Rackspace is putting the OpenStack cloud platform into production — or at least getting closer to it. This week, customers can sign up for early access to “Cloud Server, Powered by OpenStack” with general availability of the public cloud slated for May 1, Rackspace CTO John Engates said in an interview.
The OpenStack open-source cloud project was launched in 2010 by Rackspace and NASA and gained steam as tech powers including Hewlett-Packard, Dell, Cisco, Internap and most recently IBM and Red Hat joined the effort. These companies are contributing resources and code to the project they see as a counterweight to the Amazon public cloud juggernaut, which they all view as a threat. Many also see it as a way to keep VMware from parlaying its virtualization prowess from the server room to the cloud.
The foundation of Rackspace’s existing cloud is the Slicehost technology acquired a few years ago, but it is moving all its private, public and hybrid cloud implementations to OpenStack, Engates said. Monday’s Rackspace news is pegged to the opening of this week’s OpenStack Spring Conference in San Francisco.
Rackspace “Powered by OpenStack”
On Monday, Rackspace is also introducing these “Powered by OpenStack” services:
- Cloud Block Storage: Rackspace’s analog to Amazon Elastic Block Storage, but with a choice of high-performance solid-state disks (SSDs) or cheaper standard spinning disk storage. This service is in beta.
- Cloud Databases: MySQL-based cloud database services, available in early access form, are based on scalable SAN-based storage.

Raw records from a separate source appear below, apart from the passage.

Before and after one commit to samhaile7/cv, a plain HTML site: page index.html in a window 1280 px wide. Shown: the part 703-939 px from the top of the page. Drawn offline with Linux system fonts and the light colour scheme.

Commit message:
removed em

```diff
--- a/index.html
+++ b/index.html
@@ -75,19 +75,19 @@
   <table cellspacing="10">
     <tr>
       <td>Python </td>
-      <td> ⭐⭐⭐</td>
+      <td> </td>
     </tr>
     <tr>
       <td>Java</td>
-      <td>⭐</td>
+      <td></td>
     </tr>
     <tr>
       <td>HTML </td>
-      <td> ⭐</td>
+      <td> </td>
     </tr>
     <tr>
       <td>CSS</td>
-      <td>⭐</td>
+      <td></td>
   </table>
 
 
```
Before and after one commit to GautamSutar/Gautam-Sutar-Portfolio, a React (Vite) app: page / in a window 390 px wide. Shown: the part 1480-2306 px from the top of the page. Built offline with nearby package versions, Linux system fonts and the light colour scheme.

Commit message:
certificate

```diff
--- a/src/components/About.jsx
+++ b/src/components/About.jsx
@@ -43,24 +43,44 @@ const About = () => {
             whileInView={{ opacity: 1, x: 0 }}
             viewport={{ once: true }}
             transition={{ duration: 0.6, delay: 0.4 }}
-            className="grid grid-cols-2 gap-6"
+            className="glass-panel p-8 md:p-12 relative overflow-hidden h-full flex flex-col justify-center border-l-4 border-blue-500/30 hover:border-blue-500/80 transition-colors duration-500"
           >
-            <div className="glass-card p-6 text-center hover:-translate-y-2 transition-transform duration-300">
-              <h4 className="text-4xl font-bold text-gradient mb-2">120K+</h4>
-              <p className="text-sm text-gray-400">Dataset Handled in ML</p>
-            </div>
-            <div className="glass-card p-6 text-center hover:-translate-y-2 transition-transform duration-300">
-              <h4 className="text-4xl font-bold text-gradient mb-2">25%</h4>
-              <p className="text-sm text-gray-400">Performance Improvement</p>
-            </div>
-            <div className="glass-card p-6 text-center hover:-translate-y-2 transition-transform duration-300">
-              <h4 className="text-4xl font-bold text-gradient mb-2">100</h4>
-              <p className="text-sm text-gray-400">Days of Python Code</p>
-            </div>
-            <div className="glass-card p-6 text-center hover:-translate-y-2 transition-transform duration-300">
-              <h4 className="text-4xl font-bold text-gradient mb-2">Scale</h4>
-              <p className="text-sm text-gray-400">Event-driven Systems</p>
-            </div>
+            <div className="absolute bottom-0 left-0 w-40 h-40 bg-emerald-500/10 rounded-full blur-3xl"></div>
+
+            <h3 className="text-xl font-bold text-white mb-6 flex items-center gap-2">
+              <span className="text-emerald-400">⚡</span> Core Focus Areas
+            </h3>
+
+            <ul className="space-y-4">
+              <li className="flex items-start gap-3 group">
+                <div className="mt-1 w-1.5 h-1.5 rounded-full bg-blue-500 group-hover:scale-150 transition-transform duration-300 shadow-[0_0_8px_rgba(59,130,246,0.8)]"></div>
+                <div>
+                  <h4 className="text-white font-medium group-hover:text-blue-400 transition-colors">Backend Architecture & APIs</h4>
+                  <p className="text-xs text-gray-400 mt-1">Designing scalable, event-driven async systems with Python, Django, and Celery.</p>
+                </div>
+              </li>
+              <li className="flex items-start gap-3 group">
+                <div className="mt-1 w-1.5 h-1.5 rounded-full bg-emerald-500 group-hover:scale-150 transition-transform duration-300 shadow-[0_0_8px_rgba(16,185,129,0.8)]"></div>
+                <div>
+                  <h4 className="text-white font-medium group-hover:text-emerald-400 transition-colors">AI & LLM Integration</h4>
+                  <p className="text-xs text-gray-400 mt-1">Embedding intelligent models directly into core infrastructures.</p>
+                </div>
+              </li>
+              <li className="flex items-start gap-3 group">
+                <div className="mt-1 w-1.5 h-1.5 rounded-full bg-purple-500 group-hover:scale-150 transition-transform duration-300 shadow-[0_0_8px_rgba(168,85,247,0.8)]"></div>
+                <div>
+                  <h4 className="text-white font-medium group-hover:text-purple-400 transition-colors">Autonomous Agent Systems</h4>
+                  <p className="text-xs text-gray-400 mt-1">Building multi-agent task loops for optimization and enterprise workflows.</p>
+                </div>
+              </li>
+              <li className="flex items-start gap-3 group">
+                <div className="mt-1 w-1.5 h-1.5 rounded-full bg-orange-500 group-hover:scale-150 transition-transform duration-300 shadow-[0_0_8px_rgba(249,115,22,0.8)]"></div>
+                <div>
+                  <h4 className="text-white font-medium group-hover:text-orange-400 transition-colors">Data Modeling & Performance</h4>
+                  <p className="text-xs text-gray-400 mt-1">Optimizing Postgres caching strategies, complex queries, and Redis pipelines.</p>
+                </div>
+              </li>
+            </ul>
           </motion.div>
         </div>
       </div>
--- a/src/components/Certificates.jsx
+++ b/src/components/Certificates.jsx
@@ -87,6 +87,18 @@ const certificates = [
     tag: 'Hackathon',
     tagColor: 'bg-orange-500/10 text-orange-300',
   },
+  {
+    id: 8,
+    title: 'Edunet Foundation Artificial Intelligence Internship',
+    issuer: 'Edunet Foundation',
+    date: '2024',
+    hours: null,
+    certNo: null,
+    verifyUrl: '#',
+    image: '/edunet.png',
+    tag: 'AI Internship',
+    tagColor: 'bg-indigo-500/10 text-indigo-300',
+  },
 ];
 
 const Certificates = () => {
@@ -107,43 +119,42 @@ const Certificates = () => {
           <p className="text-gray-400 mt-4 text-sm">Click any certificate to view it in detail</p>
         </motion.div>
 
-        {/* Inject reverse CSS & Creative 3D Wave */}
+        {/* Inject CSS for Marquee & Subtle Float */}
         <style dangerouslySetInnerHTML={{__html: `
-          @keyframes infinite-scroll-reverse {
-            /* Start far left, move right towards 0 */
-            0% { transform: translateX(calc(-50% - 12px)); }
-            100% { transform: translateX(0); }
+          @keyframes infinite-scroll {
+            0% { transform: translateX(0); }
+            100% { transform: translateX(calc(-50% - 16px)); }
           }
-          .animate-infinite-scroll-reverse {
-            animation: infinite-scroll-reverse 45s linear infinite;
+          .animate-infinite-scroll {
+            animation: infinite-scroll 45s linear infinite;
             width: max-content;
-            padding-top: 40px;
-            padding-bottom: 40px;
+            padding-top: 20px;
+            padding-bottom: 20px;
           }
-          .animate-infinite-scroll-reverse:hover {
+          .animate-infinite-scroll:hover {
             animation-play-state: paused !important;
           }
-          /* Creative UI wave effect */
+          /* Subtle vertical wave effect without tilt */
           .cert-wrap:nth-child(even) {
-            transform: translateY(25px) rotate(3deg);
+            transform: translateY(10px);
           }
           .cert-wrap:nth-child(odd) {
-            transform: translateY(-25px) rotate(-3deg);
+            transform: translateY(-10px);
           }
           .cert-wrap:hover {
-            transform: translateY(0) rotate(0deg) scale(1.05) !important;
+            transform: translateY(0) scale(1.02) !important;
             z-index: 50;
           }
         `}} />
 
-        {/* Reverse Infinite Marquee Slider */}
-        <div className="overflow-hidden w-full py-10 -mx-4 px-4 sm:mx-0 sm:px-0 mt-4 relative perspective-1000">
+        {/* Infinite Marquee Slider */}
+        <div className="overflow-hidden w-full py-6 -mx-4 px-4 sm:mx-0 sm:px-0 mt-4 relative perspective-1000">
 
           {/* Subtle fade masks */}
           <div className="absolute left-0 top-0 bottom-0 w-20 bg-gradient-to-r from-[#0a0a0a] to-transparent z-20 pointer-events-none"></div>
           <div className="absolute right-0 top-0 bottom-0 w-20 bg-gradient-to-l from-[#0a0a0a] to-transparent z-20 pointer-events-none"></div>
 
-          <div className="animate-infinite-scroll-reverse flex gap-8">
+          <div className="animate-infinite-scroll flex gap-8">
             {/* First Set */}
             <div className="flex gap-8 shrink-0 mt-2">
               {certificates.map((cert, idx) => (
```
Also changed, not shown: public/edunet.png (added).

- Cloud Control Panel: A graphical interface, available in early access form, for customers who want something more intuitive than a command line to manage their workloads from a centralized place.
- Cloud Monitoring: This technology, also in early access availability, builds upon Rackspace’s CloudKick purchase to allow customers to watch their infrastructure and applications from a single dashboard.
- Cloud Networking: Technology built on contributions from Nicira, Cisco and others will bring the benefits of software-defined networks to the Rackspace OpenStack implementation. This technology is coming soon.
Engates said he did not want to pre-announce other database options but acknowledged that current Rackspace cloud customers use other databases, including Microsoft SQL Server.
OpenStack alliance — partners and competitors
As more of the OpenStack community bring their implementations to the fore — HP unveiled more of its OpenStack plans last week — these vendor partners will compete in earnest, not only with Amazon but with each other.
If OpenStack becomes the “Linux of the cloud,” Rackspace hopes to replicate the success Red Hat has had in the Enterprise Linux world. Red Hat is the leading enterprise Linux player (it recently saw its annual revenues pass the $1 billion mark, the first time an open-source oriented company has hit that mark.)
Of course HP, Internap, IBM, Suse and Red Hat itself will also be vying for that honor.
Engates said the world of coopetition should be fine with all the players. OpenStack, he said, provides key cloud underpinnings atop which OpenStack proponents can build their own value and compete based on that.
“When we donate code, there’s a tradeoff. Do we keep it to ourselves or donate it and risk competition? We think it’s better to be part of a winning ecosystem as opposed to sitting on our own island all by ourselves.”
Whether the combined resources of these OpenStack frenemies can overcome Amazon’s public cloud dominance remains perhaps the bigger question.